Our research focuses on the development of adaptive immune responses, protein evolution and the interactions between host and pathogen using a combination of biophysical, biochemical and molecular virology techniques. We are structural biologists who bring mechanistic and quantitative approaches to address fundamental problems in virology and immunology. We primarily study orthomyxo- and flaviviruses but our interests extend to emerging viruses (e.g. alpha-, arena-, bunya- and filoviruses) and other pathogens. We are strong believers in collaboration and are always open to pursuing new directions and pathogens!
Can novel small-molecules and protein-based therapeutics be identified to inhibit viral entry?
Antibodies as therapeutics: broadly neutralizing antibodies (bnAbs) against viruses like influenza and HIV are possible therapeutic interventions in the absence of successful vaccines. We use directed evolution to understand bnAb development and to artificially affinity mature Abs to optimize specificity and breadth to inhibit viral entry.
Small-molecules as therapeutics: viruses that fuse from internal compartments present a significant hurdle for small-molecule inhibition. Targeting intermediates in the viral fusion pathway requires that the small-molecule be present in the same internal compartment as the fusing virus. We are developing strategies to deliver small-molecules in order to inhibit conformational rearrangements of viral glycoproteins and to target host proteins required for entry. We are using our understanding of the viral fusion pathway to develop assays to identify small-molecule inhibitors of viral entry.
Can antigens be manipulated using structure-guided protein engineering to produce a desired immune response?
Traditional vaccination approaches have failed for many viral and parasitic diseases such as dengue, HIV and malaria. New approaches to rational vaccine design are necessary. We use a structure-guided approach for immunogen design in order to direct B-cell populations. We test these immunogens in animal models and analyze resulting B-cell repertoires in order to understand potential “rules” that may govern antigenicity and immunogenicity.

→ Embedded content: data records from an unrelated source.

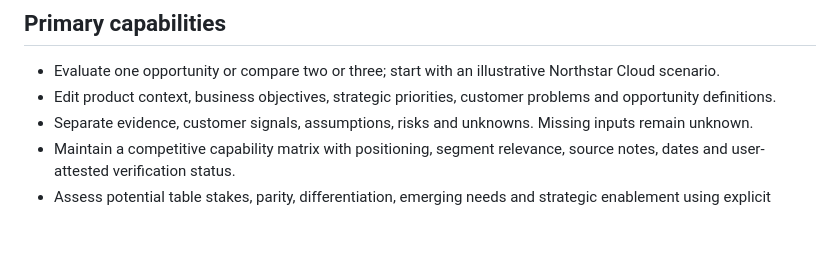
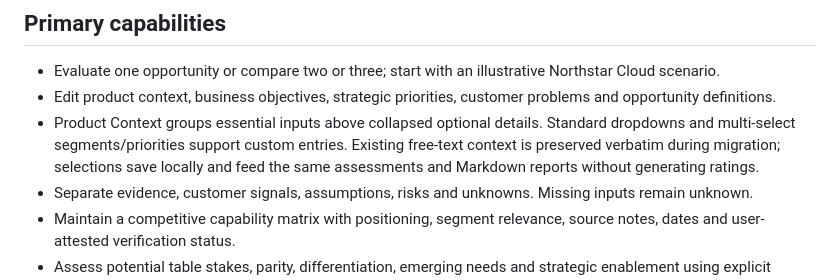
Before and after one commit to ash-singh-builds/product-decision-lab, a Markdown page: README.md, the part around the change. Rendered like a GitHub page; blank space fills up the shorter version.

Commit message:
Document standard context inputs and legacy value migration

```diff
--- a/README.md
+++ b/README.md
@@ -16,6 +16,7 @@ The integrated journey is **Understand → Evaluate → Challenge → Compare
 
 - Evaluate one opportunity or compare two or three; start with an illustrative Northstar Cloud scenario.
 - Edit product context, business objectives, strategic priorities, customer problems and opportunity definitions.
+- Product Context groups essential inputs above collapsed optional details. Standard dropdowns and multi-select segments/priorities support custom entries. Existing free-text context is preserved verbatim during migration; selections save locally and feed the same assessments and Markdown reports without generating ratings.
 - Separate evidence, customer signals, assumptions, risks and unknowns. Missing inputs remain unknown.
 - Maintain a competitive capability matrix with positioning, segment relevance, source notes, dates and user-attested verification status.
 - Assess potential table stakes, parity, differentiation, emerging needs and strategic enablement using explicit contextual rules.
```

Can the evolutionary arms race between host and pathogen be recapitulated in vitro?
Pathogens use antigenic variation of their surface-exposed proteins as an evasion strategy to subvert and avoid host immune surveillance. We are broadly interested in understanding the evolution and co-evolution of pathogens with their hosts. In particular, how the adaptive immune system exerts pressure on viral proteins and how viruses evolve to escape such selective pressures. Understanding these interactions on a structural level may guide therapeutic intervention and vaccine development. We aim to reconstitute the evolutionary arms race using directed evolution platforms to evolve both antibodies and viruses.